## WORK ITEM
If a line below contains the string "runtime", return that line.

Saved data entries

**********

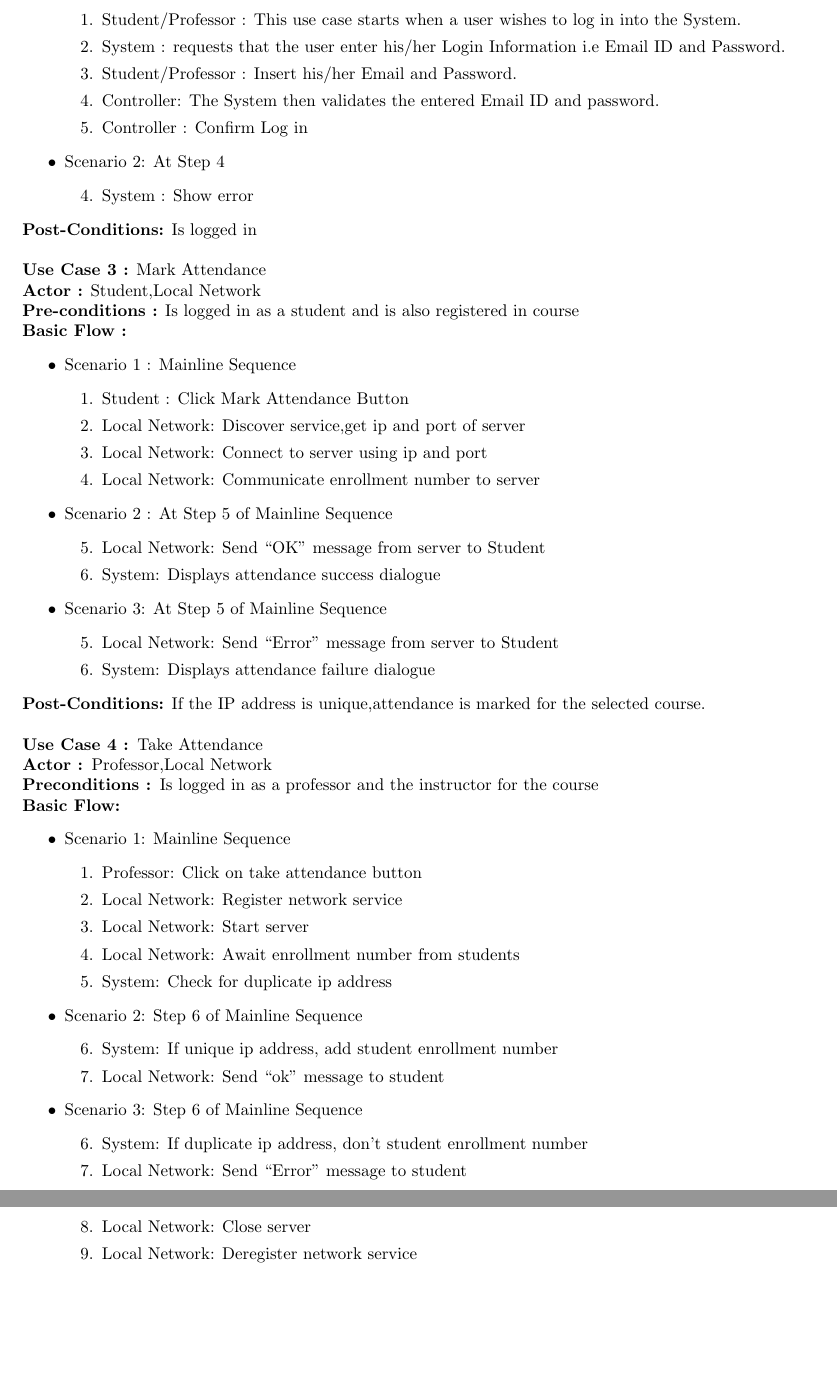
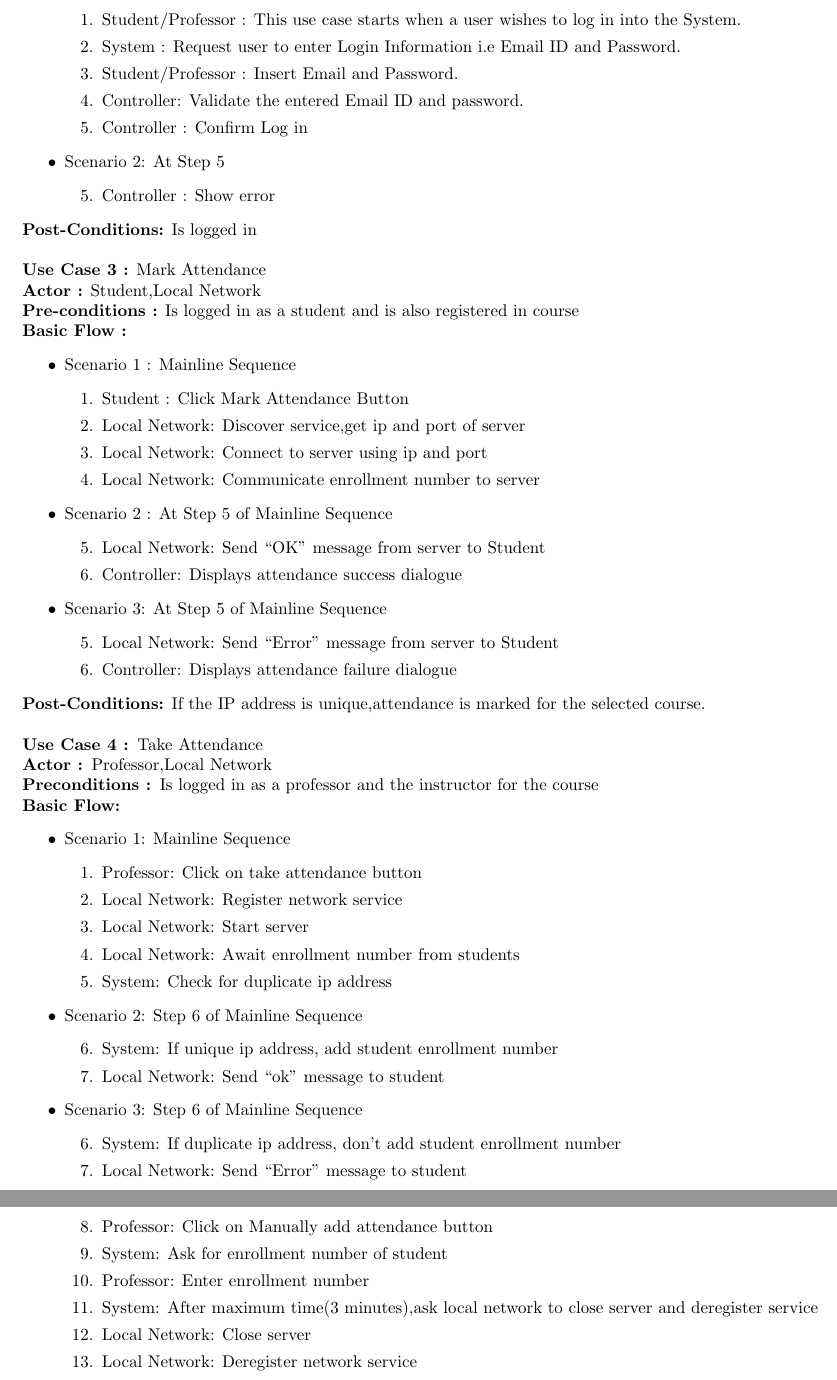
Before and after one commit to Attendo-App/Attendo-Design-Doc, a LaTeX paper (attendo-design-doc.tex): two parts of pages 4 and 5 of 18, joined at a grey line, cut so that both start at the same text, the shorter picture padded with empty space. Compiled offline with pdfLaTeX.

Commit message:
final changes

```diff
--- a/attendo-design-doc.tex
+++ b/attendo-design-doc.tex
@@ -18,7 +18,7 @@
 Angad Kambli, 19114041\\
 Ayush Gupta, 191114017 \\
 Chirag Wadhwa, 19114023 \\
-Devanshu Chowdhury, 19114027 \\
+Devanshu Chaudhari, 19114027 \\
 Shubham Bansode, 19114019 }
 \date{}
 \begin{document}
@@ -88,15 +88,15 @@ While all the team members were involved in the brainstorming for deciding the a
     \item Scenario 1: Mainline Sequence
 \begin{enumerate}
 \item Student/Professor : This use case starts when a user wishes to log in into the System.
-\item System : requests that the user enter his/her Login Information i.e Email ID and Password.
-\item Student/Professor : Insert his/her Email and Password.
-\item Controller: The System then validates the entered Email ID and password.
+\item System : Request user to enter Login Information i.e Email ID and Password.
+\item Student/Professor : Insert Email and Password.
+\item Controller: Validate the entered Email ID and password.
 \item Controller : Confirm Log in
 \end{enumerate}
-	\item Scenario 2: At Step 4
+	\item Scenario 2: At Step 5
 	    \begin{enumerate}
-	        \setcounter{enumi}{3}
-		    \item System : Show error
+	        \setcounter{enumi}{4}
+		    \item Controller : Show error
 	    \end{enumerate}
 
 \end{itemize}
@@ -117,13 +117,13 @@ While all the team members were involved in the brainstorming for deciding the a
         \begin{enumerate}
 	\setcounter{enumi}{4}
             \item Local Network: Send “OK” message from server to Student
-	\item System: Displays attendance success dialogue
+	        \item Controller: Displays attendance success dialogue
         \end{enumerate}
  \item Scenario 3: At Step 5 of Mainline Sequence
        \begin{enumerate}
 	\setcounter{enumi}{4}
 	\item Local Network: Send “Error” message from server to Student
-	\item System: Displays attendance failure dialogue
+	\item Controller: Displays attendance failure dialogue
      \end{enumerate}
 \end{itemize}
 \textbf{Post-Conditions:} If the IP address is unique,attendance is marked for the selected course.\\ \\
@@ -149,12 +149,16 @@ While all the team members were involved in the brainstorming for deciding the a
 	\item Scenario 3: Step 6 of Mainline Sequence
 	\begin{enumerate}
 		\setcounter{enumi}{5}
-		\item System: If duplicate ip address, don’t student enrollment number
+		\item System: If duplicate ip address, don’t add student enrollment number
 		\item Local Network: Send “Error” message to student
 	\end{enumerate}
 	\item Scenario 4: Step 8 of Mainline Sequence
 		\begin{enumerate}
 			\setcounter{enumi}{7}
+			\item Professor: Click on Manually add attendance button
+			\item System: Ask for enrollment number of student
+			\item Professor: Enter enrollment number
+			\item System: After maximum time(3 minutes),ask local network to close server and deregister service
 			\item Local Network: Close server
 			\item Local Network: Deregister network service
 			\item System: Upload attendance list to database
```
Also changed, not shown: attendo-design-doc.tex (4 more changed lines).
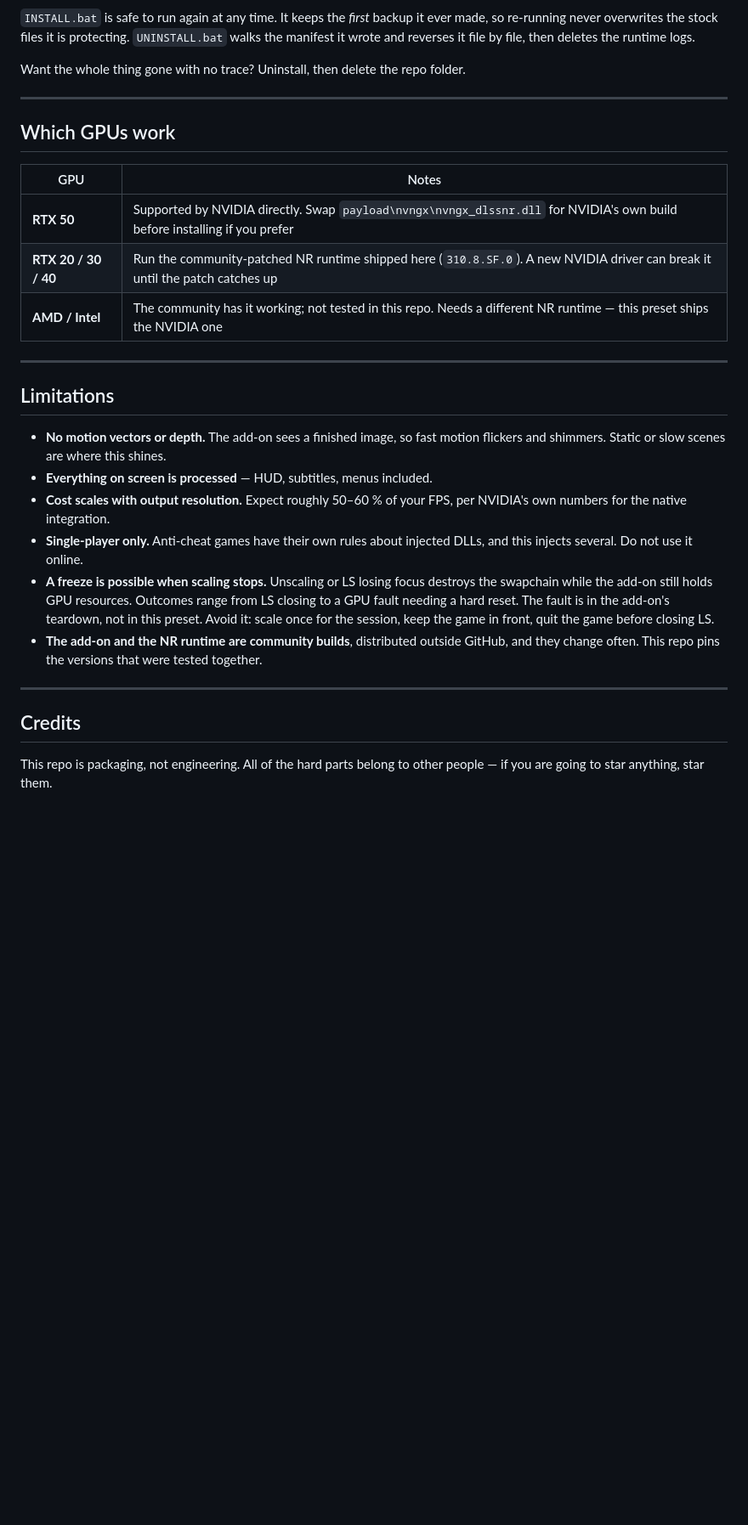
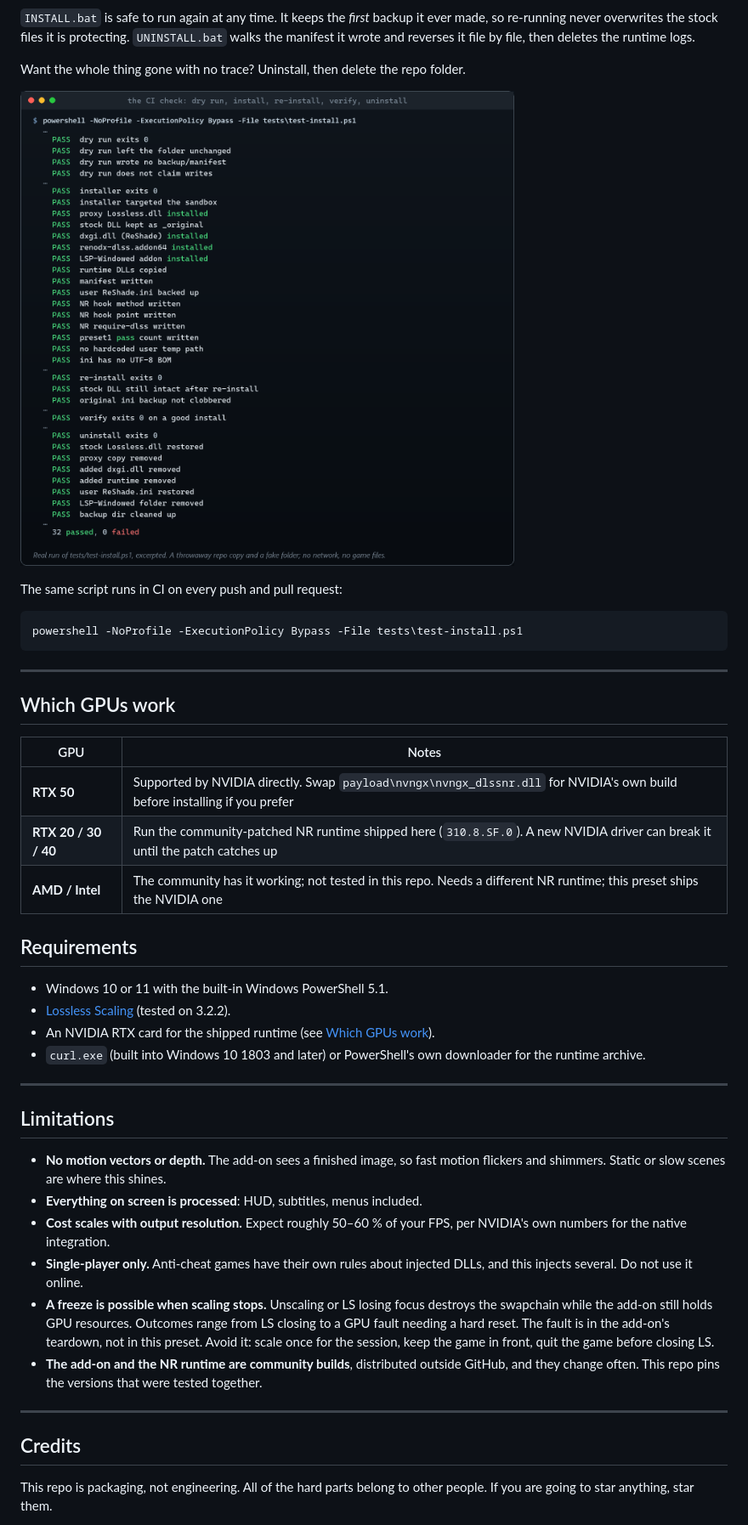
Before and after one commit to SenjuWoo/LosslessScaling-DLSS5-Preset, a Markdown page: README.md, the part around one of its changes. Shown at 85% size. GitHub-like rendering; pictures changed too: docs/presentation/screenshot-tests.png (added); blank space fills up the shorter version.

````diff
--- a/README.md
+++ b/README.md
@@ -220,6 +242,14 @@ re-running never overwrites the stock files it is protecting. `UNINSTALL.bat` wa
 wrote and reverses it file by file, then deletes the runtime logs.
 
 Want the whole thing gone with no trace? Uninstall, then delete the repo folder.
+
+![Terminal: tests/test-install.ps1 passes 32 checks: the dry run changes nothing and exits 0, install adds the proxy, ReShade, the add-on and the runtime, keeps the stock DLL and the user's ReShade.ini, re-install keeps the first backup, verify exits 0, and uninstall restores the folder](docs/presentation/screenshot-tests.png)
+
+The same script runs in CI on every push and pull request:
+
+```powershell
+powershell -NoProfile -ExecutionPolicy Bypass -File tests\test-install.ps1
+```
 
 ---
 
@@ -229,7 +259,14 @@ Want the whole thing gone with no trace? Uninstall, then delete the repo folder.
 | --- | --- |
 | **RTX 50** | Supported by NVIDIA directly. Swap `payload\nvngx\nvngx_dlssnr.dll` for NVIDIA's own build before installing if you prefer |
 | **RTX 20 / 30 / 40** | Run the community-patched NR runtime shipped here (`310.8.SF.0`). A new NVIDIA driver can break it until the patch catches up |
-| **AMD / Intel** | The community has it working; not tested in this repo. Needs a different NR runtime — this preset ships the NVIDIA one |
+| **AMD / Intel** | The community has it working; not tested in this repo. Needs a different NR runtime; this preset ships the NVIDIA one |
+
+## Requirements
+
+- Windows 10 or 11 with the built-in Windows PowerShell 5.1.
+- [Lossless Scaling](https://store.steampowered.com/app/993090/) (tested on 3.2.2).
+- An NVIDIA RTX card for the shipped runtime (see [Which GPUs work](#which-gpus-work)).
+- `curl.exe` (built into Windows 10 1803 and later) or PowerShell's own downloader for the runtime archive.
 
 ---
 
@@ -237,7 +274,7 @@ Want the whole thing gone with no trace? Uninstall, then delete the repo folder.
 
 - **No motion vectors or depth.** The add-on sees a finished image, so fast motion flickers and
   shimmers. Static or slow scenes are where this shines.
-- **Everything on screen is processed** — HUD, subtitles, menus included.
+- **Everything on screen is processed**: HUD, subtitles, menus included.
 - **Cost scales with output resolution.** Expect roughly 50–60 % of your FPS, per NVIDIA's own
   numbers for the native integration.
 - **Single-player only.** Anti-cheat games have their own rules about injected DLLs, and this
@@ -253,6 +290,6 @@ Want the whole thing gone with no trace? Uninstall, then delete the repo folder.
 
 ## Credits
 
-This repo is packaging, not engineering. All of the hard parts belong to other people — if you are
+This repo is packaging, not engineering. All of the hard parts belong to other people. If you are
 going to star anything, star them.
 
````
Also changed, not shown: other parts of README.md (+84 -62 lines), CHANGELOG.md (added, +21 -0 lines), docs/presentation/hero.png (added), docs/presentation/screenshot-install.png (added), docs/presentation/social-preview.png (added), 3 other files.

**********

## TASK OUTPUT
 wrote and reverses it file by file, then deletes the runtime logs.
+![Terminal: tests/test-install.ps1 passes 32 checks: the dry run changes nothing and exits 0, install adds the proxy, ReShade, the add-on and the runtime, keeps the stock DLL and the user's ReShade.ini, re-install keeps the first backup, verify exits 0, and uninstall restores the folder](docs/presentation/screenshot-tests.png)
 | **RTX 20 / 30 / 40** | Run the community-patched NR runtime shipped here (`310.8.SF.0`). A new NVIDIA driver can break it until the patch catches up |
-| **AMD / Intel** | The community has it working; not tested in this repo. Needs a different NR runtime — this preset ships the NVIDIA one |
+| **AMD / Intel** | The community has it working; not tested in this repo. Needs a different NR runtime; this preset ships the NVIDIA one |
+- An NVIDIA RTX card for the shipped runtime (see [Which GPUs work](#which-gpus-work)).
+- `curl.exe` (built into Windows 10 1803 and later) or PowerShell's own downloader for the runtime archive.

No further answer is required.